**THE TASK:**
Report back the lines in this listing that carry the string "flex".

**SUPPLIED ENTRIES:**
--------------------------------------------------

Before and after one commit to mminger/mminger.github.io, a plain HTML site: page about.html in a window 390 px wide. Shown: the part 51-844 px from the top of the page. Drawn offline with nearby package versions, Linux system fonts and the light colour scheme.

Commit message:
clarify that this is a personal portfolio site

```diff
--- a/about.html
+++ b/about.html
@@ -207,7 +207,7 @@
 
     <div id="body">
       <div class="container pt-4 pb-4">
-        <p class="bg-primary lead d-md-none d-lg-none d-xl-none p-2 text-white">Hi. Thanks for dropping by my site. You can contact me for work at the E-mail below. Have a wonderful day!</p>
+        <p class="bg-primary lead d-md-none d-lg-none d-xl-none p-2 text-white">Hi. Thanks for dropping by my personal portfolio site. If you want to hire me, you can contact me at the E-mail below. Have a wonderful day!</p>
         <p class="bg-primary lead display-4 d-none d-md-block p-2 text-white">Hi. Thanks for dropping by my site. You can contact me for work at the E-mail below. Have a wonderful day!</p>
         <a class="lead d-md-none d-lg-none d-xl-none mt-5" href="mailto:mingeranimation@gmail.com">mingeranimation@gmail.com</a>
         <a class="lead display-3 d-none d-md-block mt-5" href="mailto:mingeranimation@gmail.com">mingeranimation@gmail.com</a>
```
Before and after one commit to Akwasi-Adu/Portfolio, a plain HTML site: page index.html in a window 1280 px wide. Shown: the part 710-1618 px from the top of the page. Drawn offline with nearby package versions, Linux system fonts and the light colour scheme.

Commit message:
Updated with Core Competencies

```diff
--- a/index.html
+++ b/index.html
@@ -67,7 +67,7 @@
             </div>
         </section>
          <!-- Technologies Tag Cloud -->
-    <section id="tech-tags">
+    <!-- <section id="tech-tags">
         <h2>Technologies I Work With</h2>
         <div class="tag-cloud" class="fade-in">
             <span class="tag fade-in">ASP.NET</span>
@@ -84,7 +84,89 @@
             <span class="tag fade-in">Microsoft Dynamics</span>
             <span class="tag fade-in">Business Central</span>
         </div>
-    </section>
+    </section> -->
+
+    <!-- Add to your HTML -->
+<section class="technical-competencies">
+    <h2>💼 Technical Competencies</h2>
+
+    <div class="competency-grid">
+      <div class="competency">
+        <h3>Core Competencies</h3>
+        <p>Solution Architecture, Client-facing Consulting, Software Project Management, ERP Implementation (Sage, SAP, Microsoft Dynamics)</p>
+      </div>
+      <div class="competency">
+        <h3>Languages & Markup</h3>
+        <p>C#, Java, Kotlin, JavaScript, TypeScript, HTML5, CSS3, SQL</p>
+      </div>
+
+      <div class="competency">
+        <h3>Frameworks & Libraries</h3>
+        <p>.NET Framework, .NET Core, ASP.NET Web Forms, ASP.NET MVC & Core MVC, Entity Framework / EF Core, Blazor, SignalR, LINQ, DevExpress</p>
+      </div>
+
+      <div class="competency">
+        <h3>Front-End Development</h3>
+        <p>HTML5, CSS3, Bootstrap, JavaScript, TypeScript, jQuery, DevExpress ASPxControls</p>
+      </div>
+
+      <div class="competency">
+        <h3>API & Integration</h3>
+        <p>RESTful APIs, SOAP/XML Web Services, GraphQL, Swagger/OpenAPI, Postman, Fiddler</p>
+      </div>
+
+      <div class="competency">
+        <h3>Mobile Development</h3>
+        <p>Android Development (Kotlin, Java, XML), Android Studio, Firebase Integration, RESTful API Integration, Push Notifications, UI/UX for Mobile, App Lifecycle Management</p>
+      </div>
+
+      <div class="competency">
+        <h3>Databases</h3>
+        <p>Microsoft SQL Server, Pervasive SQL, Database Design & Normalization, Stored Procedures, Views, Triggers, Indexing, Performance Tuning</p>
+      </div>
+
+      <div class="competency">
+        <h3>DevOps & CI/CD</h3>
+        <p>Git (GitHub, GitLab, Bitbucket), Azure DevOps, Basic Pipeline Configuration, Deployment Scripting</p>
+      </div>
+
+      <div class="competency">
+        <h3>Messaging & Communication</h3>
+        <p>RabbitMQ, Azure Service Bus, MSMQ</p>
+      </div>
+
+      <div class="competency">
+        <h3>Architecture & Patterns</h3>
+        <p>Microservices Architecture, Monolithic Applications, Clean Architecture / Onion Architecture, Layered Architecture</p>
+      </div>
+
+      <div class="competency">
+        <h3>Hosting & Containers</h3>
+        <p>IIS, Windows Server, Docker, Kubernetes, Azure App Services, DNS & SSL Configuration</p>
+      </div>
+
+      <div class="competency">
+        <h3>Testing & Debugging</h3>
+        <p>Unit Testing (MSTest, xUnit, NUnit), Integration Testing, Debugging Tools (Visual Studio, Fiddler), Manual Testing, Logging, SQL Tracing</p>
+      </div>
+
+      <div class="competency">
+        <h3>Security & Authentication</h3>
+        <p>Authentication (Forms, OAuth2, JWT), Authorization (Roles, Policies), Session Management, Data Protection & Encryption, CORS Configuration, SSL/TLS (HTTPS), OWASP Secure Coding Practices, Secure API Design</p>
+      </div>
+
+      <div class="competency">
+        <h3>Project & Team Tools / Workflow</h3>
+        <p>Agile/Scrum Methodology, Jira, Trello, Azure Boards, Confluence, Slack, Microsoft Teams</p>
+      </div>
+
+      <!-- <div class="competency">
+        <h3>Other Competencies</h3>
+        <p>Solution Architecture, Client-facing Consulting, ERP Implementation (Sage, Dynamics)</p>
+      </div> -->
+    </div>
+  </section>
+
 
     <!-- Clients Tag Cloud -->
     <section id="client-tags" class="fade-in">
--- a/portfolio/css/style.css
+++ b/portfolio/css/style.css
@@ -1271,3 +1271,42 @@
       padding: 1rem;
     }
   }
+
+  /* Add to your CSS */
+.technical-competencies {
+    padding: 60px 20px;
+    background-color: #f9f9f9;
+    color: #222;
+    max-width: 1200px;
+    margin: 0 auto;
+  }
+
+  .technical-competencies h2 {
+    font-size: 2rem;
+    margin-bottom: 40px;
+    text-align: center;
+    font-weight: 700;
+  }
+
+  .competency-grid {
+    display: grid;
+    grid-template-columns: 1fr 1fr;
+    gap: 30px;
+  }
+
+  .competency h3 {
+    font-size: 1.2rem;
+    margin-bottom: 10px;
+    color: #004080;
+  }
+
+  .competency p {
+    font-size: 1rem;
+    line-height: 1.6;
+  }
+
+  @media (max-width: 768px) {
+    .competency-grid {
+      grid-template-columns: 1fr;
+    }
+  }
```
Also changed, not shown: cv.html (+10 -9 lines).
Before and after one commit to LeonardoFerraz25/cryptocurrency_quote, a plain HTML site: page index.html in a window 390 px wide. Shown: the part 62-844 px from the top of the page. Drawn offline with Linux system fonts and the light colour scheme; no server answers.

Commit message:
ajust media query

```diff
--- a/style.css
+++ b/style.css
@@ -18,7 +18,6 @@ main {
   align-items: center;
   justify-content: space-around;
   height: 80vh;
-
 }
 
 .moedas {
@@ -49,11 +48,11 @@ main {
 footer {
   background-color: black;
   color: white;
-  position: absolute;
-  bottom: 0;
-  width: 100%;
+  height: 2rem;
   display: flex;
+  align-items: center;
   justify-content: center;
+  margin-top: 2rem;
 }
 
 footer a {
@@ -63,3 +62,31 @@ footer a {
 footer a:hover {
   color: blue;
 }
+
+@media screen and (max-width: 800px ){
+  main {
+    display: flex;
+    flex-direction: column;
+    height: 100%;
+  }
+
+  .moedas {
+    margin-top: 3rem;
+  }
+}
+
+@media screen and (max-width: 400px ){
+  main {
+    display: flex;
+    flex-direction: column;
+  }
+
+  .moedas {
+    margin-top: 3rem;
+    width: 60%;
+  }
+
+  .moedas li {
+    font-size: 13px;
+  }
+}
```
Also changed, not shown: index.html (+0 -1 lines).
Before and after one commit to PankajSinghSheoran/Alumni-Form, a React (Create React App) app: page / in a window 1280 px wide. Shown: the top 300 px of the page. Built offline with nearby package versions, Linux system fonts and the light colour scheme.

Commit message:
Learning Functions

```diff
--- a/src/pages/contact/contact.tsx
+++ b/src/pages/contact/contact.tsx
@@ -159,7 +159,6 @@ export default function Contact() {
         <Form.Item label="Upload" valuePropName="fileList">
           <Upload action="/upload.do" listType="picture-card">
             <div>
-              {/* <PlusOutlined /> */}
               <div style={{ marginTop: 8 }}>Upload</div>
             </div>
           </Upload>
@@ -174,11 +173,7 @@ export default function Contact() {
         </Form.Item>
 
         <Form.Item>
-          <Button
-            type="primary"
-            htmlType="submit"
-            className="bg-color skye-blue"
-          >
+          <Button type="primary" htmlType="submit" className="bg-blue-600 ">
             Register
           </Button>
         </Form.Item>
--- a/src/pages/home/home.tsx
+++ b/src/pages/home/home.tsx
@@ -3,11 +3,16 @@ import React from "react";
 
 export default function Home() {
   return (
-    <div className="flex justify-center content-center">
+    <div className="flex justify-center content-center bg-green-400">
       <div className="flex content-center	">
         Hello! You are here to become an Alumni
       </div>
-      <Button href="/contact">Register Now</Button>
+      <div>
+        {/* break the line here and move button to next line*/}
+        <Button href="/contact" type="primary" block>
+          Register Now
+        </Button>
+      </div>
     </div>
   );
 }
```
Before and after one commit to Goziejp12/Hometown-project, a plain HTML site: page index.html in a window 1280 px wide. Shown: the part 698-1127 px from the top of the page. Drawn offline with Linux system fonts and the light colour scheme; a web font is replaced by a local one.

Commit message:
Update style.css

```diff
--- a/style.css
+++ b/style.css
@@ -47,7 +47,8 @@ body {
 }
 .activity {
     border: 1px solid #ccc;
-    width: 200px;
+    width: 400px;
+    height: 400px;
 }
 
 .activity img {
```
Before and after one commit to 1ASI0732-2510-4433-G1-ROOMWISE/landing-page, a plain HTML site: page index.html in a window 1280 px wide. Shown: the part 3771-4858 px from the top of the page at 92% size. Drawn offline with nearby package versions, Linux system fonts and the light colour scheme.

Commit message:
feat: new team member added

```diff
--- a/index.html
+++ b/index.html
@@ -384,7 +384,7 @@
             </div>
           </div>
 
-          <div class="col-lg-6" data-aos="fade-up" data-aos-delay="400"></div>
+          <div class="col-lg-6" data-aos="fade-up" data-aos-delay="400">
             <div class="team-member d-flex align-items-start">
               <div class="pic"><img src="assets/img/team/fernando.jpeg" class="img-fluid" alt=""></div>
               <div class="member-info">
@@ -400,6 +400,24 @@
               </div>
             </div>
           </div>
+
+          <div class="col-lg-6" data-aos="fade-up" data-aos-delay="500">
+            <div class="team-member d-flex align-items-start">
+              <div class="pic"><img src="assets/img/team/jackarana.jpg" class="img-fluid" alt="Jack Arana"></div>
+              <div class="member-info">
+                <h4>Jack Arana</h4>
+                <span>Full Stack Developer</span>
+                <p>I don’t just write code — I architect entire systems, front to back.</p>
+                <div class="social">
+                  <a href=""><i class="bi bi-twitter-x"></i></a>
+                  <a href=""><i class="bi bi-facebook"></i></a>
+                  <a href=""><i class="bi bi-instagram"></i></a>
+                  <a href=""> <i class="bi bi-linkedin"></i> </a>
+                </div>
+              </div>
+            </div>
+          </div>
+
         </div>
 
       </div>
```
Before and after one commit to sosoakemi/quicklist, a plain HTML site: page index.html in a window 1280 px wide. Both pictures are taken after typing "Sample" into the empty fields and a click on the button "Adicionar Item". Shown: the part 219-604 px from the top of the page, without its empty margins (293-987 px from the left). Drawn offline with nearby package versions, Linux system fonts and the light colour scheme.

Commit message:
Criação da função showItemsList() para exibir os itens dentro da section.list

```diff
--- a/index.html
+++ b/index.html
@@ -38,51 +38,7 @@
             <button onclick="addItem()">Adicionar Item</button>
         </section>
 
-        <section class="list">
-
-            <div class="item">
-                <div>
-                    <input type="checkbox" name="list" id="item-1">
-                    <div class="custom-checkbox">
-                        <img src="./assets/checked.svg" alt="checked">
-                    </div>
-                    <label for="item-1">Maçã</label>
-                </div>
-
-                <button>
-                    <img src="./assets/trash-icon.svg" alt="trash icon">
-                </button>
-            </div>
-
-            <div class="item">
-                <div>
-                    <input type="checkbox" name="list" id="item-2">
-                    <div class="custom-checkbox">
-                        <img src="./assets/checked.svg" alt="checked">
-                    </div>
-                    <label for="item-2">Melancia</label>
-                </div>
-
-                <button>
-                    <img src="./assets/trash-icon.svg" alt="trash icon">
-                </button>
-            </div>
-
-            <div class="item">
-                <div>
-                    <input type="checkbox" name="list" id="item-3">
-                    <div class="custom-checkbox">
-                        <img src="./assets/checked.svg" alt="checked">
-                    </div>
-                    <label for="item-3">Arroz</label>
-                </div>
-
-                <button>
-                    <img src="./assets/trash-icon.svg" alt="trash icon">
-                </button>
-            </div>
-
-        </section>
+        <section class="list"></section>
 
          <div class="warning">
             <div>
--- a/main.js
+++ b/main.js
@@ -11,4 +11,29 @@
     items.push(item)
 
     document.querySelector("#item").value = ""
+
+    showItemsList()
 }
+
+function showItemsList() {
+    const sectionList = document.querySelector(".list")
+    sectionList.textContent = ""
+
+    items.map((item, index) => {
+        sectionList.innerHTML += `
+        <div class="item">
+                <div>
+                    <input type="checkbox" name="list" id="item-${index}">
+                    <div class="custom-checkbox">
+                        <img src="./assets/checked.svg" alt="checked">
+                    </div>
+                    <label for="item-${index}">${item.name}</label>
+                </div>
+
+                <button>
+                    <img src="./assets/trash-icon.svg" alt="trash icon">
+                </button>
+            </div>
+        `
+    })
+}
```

--------------------------------------------------

**RESULT OF THIS TASK:**
   display: flex;
+    display: flex;
+    flex-direction: column;
+    display: flex;
+    flex-direction: column;
-    <div className="flex justify-center content-center">
+    <div className="flex justify-center content-center bg-green-400">
       <div className="flex content-center	">
             <div class="team-member d-flex align-items-start">
+            <div class="team-member d-flex align-items-start">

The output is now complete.